(MATERIAL SHOWN)

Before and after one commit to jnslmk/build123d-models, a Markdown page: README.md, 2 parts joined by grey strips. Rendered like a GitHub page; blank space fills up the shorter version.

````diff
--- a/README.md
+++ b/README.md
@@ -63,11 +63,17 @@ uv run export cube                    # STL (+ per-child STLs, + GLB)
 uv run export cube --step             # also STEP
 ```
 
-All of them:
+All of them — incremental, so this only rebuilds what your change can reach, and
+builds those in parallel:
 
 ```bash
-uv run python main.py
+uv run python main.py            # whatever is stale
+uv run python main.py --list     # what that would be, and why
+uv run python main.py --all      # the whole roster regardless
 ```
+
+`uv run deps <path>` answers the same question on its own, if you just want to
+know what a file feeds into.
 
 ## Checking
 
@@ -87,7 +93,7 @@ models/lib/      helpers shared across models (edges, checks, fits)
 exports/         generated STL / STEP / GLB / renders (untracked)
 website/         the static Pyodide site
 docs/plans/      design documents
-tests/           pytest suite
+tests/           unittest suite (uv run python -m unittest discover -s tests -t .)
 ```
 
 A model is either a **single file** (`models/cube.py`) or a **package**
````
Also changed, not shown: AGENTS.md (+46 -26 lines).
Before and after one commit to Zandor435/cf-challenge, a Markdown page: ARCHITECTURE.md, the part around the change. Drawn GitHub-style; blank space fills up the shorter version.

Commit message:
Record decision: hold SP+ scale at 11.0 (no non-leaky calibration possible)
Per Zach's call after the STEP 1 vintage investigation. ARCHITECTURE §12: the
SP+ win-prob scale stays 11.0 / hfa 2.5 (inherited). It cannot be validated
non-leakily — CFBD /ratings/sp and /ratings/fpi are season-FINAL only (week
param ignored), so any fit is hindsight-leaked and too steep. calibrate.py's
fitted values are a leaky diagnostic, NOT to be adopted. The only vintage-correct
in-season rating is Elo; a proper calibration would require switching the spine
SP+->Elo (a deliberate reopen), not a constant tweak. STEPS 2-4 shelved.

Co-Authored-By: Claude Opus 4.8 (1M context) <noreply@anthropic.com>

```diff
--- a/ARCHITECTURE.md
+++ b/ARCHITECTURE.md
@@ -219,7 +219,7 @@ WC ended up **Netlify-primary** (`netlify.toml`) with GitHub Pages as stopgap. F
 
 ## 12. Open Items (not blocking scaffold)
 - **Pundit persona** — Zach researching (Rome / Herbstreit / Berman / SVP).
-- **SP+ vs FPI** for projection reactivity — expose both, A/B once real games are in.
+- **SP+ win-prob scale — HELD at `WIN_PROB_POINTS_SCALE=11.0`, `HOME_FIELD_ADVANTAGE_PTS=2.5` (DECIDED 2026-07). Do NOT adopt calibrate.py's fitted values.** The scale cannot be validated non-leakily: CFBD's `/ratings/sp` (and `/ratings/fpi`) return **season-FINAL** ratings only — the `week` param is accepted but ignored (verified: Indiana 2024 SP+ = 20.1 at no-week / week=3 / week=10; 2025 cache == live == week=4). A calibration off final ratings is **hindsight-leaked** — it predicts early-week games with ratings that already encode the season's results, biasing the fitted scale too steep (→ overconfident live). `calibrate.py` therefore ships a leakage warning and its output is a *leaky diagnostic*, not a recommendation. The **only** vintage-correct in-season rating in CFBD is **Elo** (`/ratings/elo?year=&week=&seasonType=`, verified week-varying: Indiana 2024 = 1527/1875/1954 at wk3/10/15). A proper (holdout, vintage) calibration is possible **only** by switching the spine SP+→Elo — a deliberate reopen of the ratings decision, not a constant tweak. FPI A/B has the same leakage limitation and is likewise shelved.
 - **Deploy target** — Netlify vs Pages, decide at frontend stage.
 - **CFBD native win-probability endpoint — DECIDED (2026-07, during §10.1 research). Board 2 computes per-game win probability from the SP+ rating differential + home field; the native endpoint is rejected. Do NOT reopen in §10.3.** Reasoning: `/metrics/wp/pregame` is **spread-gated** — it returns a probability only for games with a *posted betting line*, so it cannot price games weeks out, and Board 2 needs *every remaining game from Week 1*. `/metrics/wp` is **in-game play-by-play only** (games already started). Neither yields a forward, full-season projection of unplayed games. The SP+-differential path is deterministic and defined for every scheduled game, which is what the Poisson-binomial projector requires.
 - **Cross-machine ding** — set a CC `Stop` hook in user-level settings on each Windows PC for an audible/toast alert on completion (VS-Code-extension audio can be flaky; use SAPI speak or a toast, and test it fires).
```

(End MATERIAL SHOWN)

> _AIM OF THE EXERCISE_
Print all of the lines above so that each one matches its original exactly.

> _EXERCISE SOLUTION_
Before and after one commit to jnslmk/build123d-models, a Markdown page: README.md, 2 parts joined by grey strips. Rendered like a GitHub page; blank space fills up the shorter version.

````diff
--- a/README.md
+++ b/README.md
@@ -63,11 +63,17 @@ uv run export cube                    # STL (+ per-child STLs, + GLB)
 uv run export cube --step             # also STEP
 ```
 
-All of them:
+All of them — incremental, so this only rebuilds what your change can reach, and
+builds those in parallel:
 
 ```bash
-uv run python main.py
+uv run python main.py            # whatever is stale
+uv run python main.py --list     # what that would be, and why
+uv run python main.py --all      # the whole roster regardless
 ```
+
+`uv run deps <path>` answers the same question on its own, if you just want to
+know what a file feeds into.
 
 ## Checking
 
@@ -87,7 +93,7 @@ models/lib/      helpers shared across models (edges, checks, fits)
 exports/         generated STL / STEP / GLB / renders (untracked)
 website/         the static Pyodide site
 docs/plans/      design documents
-tests/           pytest suite
+tests/           unittest suite (uv run python -m unittest discover -s tests -t .)
 ```
 
 A model is either a **single file** (`models/cube.py`) or a **package**
````
Also changed, not shown: AGENTS.md (+46 -26 lines).
Before and after one commit to Zandor435/cf-challenge, a Markdown page: ARCHITECTURE.md, the part around the change. Drawn GitHub-style; blank space fills up the shorter version.

Commit message:
Record decision: hold SP+ scale at 11.0 (no non-leaky calibration possible)
Per Zach's call after the STEP 1 vintage investigation. ARCHITECTURE §12: the
SP+ win-prob scale stays 11.0 / hfa 2.5 (inherited). It cannot be validated
non-leakily — CFBD /ratings/sp and /ratings/fpi are season-FINAL only (week
param ignored), so any fit is hindsight-leaked and too steep. calibrate.py's
fitted values are a leaky diagnostic, NOT to be adopted. The only vintage-correct
in-season rating is Elo; a proper calibration would require switching the spine
SP+->Elo (a deliberate reopen), not a constant tweak. STEPS 2-4 shelved.

Co-Authored-By: Claude Opus 4.8 (1M context) <noreply@anthropic.com>

```diff
--- a/ARCHITECTURE.md
+++ b/ARCHITECTURE.md
@@ -219,7 +219,7 @@ WC ended up **Netlify-primary** (`netlify.toml`) with GitHub Pages as stopgap. F
 
 ## 12. Open Items (not blocking scaffold)
 - **Pundit persona** — Zach researching (Rome / Herbstreit / Berman / SVP).
-- **SP+ vs FPI** for projection reactivity — expose both, A/B once real games are in.
+- **SP+ win-prob scale — HELD at `WIN_PROB_POINTS_SCALE=11.0`, `HOME_FIELD_ADVANTAGE_PTS=2.5` (DECIDED 2026-07). Do NOT adopt calibrate.py's fitted values.** The scale cannot be validated non-leakily: CFBD's `/ratings/sp` (and `/ratings/fpi`) return **season-FINAL** ratings only — the `week` param is accepted but ignored (verified: Indiana 2024 SP+ = 20.1 at no-week / week=3 / week=10; 2025 cache == live == week=4). A calibration off final ratings is **hindsight-leaked** — it predicts early-week games with ratings that already encode the season's results, biasing the fitted scale too steep (→ overconfident live). `calibrate.py` therefore ships a leakage warning and its output is a *leaky diagnostic*, not a recommendation. The **only** vintage-correct in-season rating in CFBD is **Elo** (`/ratings/elo?year=&week=&seasonType=`, verified week-varying: Indiana 2024 = 1527/1875/1954 at wk3/10/15). A proper (holdout, vintage) calibration is possible **only** by switching the spine SP+→Elo — a deliberate reopen of the ratings decision, not a constant tweak. FPI A/B has the same leakage limitation and is likewise shelved.
 - **Deploy target** — Netlify vs Pages, decide at frontend stage.
 - **CFBD native win-probability endpoint — DECIDED (2026-07, during §10.1 research). Board 2 computes per-game win probability from the SP+ rating differential + home field; the native endpoint is rejected. Do NOT reopen in §10.3.** Reasoning: `/metrics/wp/pregame` is **spread-gated** — it returns a probability only for games with a *posted betting line*, so it cannot price games weeks out, and Board 2 needs *every remaining game from Week 1*. `/metrics/wp` is **in-game play-by-play only** (games already started). Neither yields a forward, full-season projection of unplayed games. The SP+-differential path is deterministic and defined for every scheduled game, which is what the Poisson-binomial projector requires.
 - **Cross-machine ding** — set a CC `Stop` hook in user-level settings on each Windows PC for an audible/toast alert on completion (VS-Code-extension audio can be flaky; use SAPI speak or a toast, and test it fires).
```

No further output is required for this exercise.